(Stored dataset items)
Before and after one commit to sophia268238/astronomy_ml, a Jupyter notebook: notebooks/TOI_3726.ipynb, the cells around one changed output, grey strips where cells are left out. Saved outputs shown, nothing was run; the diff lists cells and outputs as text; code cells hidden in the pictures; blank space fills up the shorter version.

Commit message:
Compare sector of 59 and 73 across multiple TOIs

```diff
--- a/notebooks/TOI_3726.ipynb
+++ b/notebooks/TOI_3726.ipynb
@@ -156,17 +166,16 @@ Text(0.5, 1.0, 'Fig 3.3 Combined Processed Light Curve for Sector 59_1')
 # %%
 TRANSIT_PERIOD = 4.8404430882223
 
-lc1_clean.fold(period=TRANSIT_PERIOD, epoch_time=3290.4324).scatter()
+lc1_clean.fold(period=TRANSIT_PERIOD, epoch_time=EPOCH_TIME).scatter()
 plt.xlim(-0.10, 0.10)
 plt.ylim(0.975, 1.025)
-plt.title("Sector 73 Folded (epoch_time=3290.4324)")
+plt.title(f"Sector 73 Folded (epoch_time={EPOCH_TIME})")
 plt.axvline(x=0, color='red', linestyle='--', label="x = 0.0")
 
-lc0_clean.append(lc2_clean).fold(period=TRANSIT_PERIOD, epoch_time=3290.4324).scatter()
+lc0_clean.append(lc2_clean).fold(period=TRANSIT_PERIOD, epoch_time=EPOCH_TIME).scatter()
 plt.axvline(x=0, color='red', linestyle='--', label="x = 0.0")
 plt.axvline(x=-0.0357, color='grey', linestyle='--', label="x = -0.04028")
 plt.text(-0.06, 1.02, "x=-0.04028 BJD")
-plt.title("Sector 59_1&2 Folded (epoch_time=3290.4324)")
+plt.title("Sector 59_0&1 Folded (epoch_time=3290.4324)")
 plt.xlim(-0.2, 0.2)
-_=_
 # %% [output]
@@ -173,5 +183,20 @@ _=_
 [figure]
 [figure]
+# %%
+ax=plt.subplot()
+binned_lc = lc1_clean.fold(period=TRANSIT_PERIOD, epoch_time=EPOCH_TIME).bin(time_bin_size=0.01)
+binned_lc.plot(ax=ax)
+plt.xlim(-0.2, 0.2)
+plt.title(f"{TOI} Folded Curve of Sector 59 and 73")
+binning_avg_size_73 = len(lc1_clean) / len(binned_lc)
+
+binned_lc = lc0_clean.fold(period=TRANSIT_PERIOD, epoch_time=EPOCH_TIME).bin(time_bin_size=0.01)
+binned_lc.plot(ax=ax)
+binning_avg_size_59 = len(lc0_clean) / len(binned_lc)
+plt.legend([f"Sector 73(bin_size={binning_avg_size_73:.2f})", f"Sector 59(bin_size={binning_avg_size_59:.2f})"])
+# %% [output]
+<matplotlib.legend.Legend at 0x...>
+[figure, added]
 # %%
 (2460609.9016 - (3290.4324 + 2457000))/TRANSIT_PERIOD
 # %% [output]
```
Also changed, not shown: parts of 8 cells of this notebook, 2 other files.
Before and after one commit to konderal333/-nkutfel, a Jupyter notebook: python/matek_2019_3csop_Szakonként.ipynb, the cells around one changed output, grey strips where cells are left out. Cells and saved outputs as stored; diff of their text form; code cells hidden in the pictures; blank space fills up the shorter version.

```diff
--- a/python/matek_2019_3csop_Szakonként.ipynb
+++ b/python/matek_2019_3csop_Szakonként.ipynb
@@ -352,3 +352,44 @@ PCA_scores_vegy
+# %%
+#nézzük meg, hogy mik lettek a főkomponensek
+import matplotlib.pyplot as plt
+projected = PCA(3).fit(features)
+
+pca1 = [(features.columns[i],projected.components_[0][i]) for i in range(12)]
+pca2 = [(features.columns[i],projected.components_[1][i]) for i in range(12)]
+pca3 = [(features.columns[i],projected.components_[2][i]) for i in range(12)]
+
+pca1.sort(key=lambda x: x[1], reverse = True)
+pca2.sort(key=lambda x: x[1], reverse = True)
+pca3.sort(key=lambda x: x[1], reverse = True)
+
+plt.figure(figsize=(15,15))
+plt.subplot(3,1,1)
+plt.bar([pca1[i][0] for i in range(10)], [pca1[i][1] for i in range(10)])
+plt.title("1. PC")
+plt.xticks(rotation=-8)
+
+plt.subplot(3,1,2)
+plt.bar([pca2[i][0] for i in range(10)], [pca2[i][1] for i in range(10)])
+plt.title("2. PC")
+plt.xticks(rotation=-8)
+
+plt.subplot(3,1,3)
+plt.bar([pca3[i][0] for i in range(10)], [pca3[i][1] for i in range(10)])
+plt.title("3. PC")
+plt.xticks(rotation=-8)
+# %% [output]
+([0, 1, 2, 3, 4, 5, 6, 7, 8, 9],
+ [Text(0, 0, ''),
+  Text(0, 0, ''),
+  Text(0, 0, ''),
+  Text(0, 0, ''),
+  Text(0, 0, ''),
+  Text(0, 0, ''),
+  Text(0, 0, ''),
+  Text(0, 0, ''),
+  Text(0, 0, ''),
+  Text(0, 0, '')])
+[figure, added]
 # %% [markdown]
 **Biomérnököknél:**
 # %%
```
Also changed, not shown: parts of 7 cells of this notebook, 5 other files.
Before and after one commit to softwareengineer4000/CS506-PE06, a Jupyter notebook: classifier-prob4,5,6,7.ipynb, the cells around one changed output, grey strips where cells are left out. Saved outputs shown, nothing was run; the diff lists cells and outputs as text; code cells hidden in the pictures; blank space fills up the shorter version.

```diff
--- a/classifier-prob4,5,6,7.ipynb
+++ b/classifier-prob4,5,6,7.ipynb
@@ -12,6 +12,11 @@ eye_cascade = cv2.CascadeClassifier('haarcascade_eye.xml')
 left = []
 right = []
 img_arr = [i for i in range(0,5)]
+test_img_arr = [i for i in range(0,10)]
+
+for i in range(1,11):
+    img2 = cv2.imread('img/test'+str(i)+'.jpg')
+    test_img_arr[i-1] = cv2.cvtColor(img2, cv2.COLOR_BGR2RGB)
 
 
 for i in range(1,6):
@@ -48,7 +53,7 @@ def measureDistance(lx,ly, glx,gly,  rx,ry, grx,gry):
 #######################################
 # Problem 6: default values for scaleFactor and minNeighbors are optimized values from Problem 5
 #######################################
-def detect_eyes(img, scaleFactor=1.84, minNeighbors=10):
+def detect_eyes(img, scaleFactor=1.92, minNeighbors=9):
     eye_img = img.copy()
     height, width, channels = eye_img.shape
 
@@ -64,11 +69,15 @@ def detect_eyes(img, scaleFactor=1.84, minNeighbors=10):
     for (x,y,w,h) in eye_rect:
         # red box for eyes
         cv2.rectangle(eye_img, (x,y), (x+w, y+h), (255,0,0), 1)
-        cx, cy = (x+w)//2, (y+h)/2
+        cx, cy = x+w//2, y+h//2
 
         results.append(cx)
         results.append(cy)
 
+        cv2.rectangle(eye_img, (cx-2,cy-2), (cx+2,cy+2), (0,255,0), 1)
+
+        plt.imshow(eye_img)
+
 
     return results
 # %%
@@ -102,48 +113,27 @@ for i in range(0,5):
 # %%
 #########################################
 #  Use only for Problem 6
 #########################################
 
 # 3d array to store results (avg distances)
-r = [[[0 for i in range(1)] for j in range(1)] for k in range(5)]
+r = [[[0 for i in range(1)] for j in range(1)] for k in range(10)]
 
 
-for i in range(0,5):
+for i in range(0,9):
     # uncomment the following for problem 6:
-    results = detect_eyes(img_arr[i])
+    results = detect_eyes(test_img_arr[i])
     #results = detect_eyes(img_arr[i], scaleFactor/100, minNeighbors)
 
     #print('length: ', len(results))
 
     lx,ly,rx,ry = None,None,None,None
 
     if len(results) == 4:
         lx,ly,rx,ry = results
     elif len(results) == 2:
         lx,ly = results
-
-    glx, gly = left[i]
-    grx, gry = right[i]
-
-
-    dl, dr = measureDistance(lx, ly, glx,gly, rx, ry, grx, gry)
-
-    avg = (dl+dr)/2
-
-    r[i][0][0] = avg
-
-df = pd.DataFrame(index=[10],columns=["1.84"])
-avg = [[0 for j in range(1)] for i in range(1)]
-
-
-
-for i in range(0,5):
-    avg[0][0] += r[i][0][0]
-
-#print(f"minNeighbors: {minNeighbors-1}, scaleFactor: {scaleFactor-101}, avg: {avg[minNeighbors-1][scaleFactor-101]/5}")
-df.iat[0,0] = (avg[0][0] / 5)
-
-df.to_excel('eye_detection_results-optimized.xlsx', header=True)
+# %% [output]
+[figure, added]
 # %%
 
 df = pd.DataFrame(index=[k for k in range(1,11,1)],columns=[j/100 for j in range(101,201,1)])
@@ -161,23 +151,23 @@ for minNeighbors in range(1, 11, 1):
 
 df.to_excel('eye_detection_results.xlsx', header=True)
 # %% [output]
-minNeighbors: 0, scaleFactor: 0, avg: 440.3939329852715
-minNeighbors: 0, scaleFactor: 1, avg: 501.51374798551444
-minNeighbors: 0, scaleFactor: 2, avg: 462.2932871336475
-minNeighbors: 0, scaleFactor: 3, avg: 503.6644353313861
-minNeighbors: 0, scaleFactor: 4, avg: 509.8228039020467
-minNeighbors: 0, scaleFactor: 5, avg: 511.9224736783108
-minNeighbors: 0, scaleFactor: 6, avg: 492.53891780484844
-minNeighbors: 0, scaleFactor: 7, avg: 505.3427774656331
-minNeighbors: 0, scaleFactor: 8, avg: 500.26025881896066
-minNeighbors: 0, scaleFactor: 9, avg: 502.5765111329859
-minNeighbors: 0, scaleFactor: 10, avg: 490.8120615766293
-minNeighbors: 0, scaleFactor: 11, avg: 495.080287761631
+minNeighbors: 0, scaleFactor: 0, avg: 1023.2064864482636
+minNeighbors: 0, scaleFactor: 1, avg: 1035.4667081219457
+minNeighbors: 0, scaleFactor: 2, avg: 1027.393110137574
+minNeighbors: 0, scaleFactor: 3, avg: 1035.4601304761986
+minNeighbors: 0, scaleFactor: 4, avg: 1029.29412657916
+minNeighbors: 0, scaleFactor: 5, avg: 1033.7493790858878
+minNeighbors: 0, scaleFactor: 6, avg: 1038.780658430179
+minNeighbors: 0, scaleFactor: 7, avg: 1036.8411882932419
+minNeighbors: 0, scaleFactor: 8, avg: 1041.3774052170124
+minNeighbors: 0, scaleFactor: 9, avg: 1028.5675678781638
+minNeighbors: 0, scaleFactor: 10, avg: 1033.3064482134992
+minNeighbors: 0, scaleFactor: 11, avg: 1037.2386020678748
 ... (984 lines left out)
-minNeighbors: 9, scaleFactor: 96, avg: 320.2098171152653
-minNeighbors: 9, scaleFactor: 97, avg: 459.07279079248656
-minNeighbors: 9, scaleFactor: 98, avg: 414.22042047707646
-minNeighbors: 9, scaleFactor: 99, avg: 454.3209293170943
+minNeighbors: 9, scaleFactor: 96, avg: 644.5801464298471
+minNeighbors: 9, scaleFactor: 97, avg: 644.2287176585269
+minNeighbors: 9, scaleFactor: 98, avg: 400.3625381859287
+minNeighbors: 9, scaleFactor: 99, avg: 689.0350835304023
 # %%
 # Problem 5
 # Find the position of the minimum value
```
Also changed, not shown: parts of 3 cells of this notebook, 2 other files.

■ DESCRIPTION OF THE TASK ■
Go through the records above and return every line that holds the string "projected".

■ SOLUTION FOR THIS PROBLEM ■
+projected = PCA(3).fit(features)
+pca1 = [(features.columns[i],projected.components_[0][i]) for i in range(12)]
+pca2 = [(features.columns[i],projected.components_[1][i]) for i in range(12)]
+pca3 = [(features.columns[i],projected.components_[2][i]) for i in range(12)]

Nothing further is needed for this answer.